Percy Jackson is still missing, and Annabeth is going in search of him. First, however, three new children of the gods show up at Camp Half-Blood. Leo is the son of Hephaestus who also has the ability to withstand fire. He is still grieving the death of his mortal mother, has the ability to fix just about anything mechanical, and is attracted to girls who don't like him. Piper, whose mortal father is a movie star, is the daughter of Aphrodite, which explains how she was able to talk people into giving her things (which were then assumed to be stolen). Lastly, we have Jason, who has lost all of his memories but is the son of Zeus in his Roman incarnation as Jupiter, and as such, is in the greatest peril of them all. After a prophecy is revealed, the three form a team and take off across the US and Canada, meeting Medea, King Midas, and others in their quest to rescue Hera, who has been captured as part of an uprising that can only be squelched by connecting with the camp of the Roman gods, where they believe Percy might be.

Strengths: Riordan must be the most dedicated writer alive-- he travels to meet his fans and can keep churning out books. The use of Greek and Roman mythology is still fascinating, and the writing is fun. Can you say "chain-mail muu muu" without laughing? This will be hugely popular, and was a clever way to continue the story without making us tired of Percy.

Weaknesses: A bit formulaic. The characters strongly echoed those from the previous book, and the snort-through-my-nose-funny moments were fewer and further between.

Also, there is some Latin that may be incorrect, but I tried not to look at it because I really didn't want to know how wrong it was. Sigh. What have we said, people? Any author who tries to put Latin into a YA book needs to check with me first! I haven't taught Latin in 18 years, but if I can tell it's wrong, it must be really wrong!

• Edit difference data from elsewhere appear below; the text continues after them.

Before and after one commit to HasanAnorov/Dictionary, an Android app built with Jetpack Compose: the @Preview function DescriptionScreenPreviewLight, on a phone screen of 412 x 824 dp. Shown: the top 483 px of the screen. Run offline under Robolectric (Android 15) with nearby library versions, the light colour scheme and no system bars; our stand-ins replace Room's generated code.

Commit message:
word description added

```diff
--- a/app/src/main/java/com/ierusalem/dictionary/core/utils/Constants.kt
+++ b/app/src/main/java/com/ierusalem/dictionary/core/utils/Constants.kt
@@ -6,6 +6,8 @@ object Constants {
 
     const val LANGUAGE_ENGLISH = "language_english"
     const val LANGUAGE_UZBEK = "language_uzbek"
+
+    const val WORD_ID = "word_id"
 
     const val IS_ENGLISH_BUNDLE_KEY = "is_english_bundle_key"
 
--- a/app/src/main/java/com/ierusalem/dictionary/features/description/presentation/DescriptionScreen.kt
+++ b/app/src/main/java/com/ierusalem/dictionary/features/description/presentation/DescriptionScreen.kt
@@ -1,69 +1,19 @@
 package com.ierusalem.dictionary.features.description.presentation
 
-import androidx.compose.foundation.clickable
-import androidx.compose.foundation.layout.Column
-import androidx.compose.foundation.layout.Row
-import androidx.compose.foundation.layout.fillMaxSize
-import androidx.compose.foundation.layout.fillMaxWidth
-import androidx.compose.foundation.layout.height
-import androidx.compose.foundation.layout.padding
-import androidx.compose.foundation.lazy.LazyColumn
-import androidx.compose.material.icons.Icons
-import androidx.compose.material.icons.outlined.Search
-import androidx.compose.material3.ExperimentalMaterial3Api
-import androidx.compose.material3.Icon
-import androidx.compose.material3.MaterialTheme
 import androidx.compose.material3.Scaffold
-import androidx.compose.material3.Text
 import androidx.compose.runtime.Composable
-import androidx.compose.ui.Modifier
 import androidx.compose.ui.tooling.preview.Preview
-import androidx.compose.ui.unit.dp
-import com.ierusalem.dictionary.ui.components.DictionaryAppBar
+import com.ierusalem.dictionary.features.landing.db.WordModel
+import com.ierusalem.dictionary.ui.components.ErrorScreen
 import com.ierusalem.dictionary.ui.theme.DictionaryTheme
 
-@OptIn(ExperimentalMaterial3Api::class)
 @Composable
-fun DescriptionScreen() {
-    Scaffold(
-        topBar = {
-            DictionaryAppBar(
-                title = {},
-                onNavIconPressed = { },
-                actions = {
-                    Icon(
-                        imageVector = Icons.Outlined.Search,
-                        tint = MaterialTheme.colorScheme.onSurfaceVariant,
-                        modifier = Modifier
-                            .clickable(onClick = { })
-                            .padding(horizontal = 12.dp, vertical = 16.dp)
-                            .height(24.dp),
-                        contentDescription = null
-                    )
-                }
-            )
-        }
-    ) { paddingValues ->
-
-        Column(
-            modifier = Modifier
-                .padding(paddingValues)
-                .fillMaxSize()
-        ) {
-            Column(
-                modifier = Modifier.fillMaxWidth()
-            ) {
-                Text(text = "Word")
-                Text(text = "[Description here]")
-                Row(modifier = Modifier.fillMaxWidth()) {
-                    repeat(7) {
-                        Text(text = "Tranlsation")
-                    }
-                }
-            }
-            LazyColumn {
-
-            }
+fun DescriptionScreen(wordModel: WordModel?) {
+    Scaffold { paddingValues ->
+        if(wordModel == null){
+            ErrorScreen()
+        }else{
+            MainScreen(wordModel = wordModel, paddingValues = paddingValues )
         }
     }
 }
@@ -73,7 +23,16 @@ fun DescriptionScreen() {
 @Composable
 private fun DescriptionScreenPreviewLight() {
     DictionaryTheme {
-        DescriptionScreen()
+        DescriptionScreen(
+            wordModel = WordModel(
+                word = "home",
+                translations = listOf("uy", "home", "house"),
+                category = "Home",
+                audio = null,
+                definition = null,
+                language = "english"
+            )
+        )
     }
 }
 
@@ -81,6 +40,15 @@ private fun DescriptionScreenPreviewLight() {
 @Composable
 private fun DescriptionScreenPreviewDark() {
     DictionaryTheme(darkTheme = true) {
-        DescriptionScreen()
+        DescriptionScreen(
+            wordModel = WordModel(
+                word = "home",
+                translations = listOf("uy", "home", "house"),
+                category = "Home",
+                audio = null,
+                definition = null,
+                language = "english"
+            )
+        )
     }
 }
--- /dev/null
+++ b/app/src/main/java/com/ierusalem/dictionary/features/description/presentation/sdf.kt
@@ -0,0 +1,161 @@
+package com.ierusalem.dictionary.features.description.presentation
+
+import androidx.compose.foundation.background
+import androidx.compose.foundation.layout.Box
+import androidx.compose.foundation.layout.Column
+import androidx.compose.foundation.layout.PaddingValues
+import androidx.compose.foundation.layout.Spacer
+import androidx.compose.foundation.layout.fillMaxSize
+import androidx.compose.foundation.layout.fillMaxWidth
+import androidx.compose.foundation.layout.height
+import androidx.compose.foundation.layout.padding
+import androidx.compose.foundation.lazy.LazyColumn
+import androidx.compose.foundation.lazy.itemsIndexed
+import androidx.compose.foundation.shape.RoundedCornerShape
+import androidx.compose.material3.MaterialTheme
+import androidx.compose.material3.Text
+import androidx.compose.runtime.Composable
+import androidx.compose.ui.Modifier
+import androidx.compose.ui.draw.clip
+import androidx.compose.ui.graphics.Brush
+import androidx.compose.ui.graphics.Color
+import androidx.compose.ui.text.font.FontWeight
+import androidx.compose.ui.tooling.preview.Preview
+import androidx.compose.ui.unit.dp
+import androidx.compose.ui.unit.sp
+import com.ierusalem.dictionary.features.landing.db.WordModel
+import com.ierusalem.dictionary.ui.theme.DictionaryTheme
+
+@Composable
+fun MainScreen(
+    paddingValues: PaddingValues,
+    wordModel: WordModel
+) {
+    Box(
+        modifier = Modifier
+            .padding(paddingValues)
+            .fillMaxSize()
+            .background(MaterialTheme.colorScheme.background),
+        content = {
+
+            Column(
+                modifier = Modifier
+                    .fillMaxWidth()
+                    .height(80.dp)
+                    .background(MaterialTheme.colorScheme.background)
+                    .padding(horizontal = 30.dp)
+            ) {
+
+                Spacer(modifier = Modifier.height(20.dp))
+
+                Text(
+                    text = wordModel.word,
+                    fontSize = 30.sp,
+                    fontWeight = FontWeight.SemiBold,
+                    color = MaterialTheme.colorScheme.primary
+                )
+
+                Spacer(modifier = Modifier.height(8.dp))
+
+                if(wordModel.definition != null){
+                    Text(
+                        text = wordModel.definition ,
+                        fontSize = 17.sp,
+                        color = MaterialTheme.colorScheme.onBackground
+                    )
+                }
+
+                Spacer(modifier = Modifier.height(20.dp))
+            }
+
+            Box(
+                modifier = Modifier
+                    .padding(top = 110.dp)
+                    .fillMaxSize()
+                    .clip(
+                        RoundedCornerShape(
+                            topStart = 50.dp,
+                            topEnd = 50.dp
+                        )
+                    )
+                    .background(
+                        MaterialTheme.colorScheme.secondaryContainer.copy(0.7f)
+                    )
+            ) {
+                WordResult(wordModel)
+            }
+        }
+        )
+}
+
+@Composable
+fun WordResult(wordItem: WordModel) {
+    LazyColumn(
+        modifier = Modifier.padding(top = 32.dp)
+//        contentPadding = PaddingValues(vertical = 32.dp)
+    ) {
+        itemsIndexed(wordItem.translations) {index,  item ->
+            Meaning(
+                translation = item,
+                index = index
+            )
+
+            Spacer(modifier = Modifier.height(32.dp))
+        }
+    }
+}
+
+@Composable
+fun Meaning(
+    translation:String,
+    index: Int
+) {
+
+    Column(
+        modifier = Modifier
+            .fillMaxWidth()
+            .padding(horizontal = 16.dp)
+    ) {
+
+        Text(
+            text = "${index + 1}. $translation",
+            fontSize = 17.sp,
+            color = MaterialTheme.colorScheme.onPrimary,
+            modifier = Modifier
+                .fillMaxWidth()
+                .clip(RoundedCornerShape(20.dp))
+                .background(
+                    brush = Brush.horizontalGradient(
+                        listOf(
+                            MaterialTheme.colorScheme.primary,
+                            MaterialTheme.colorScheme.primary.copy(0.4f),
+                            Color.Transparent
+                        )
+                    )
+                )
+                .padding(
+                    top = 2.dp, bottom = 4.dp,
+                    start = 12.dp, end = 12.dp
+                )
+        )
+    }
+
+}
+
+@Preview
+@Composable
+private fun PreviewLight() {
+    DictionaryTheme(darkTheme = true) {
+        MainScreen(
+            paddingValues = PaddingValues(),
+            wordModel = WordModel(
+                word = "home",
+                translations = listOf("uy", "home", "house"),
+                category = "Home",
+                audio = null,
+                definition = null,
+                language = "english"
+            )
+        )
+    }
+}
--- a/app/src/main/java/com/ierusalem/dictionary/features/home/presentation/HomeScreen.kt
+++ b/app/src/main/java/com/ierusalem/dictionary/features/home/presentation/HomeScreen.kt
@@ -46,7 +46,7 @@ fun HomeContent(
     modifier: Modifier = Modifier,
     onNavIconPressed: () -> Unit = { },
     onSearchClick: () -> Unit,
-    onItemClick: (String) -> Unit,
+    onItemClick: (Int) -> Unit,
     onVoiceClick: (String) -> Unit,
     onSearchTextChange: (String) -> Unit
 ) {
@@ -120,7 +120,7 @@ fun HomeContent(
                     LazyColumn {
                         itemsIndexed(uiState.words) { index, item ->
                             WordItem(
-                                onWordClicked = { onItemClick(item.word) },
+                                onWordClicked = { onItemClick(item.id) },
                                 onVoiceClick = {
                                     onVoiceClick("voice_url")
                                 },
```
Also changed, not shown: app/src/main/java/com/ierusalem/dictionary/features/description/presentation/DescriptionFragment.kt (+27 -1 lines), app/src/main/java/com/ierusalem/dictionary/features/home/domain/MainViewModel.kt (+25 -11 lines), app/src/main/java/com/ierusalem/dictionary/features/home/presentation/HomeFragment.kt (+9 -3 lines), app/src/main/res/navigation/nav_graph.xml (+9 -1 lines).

  1. I'm in the middle of this book right now. I love Rick Riordan but I think this series will appeal most to those who have not read the Percy Jackson and the Olympians series (or maybe those who can't get enough of Percy, even after five books!). For those who have read the previous series, the old formula is a bit too familiar in this one.

  2. There SHOULD be a pin for this book, just as you said. I read the Strengths and Weaknesses part of your review and skipped the rest because I have TLH at home and haven't gotten to it yet. (must finish Erec Rex first)Our daughter, who vieswith me for being Charlotte's #1 Percy Jackson fan, read it right away and loved it.
    I think one reason Rick Riordan is so loyal to his fans is because they made him what he is now. His books didn't get a lot of publicity but they became popular through word of mouth. He said that once he was at a bookstore to sign copies of The Lightning Thief and no one paid attention to him--except for one person who asked him where the restroom was! But once kids started the buzz,he became popular. No wonder he does so much for his fans!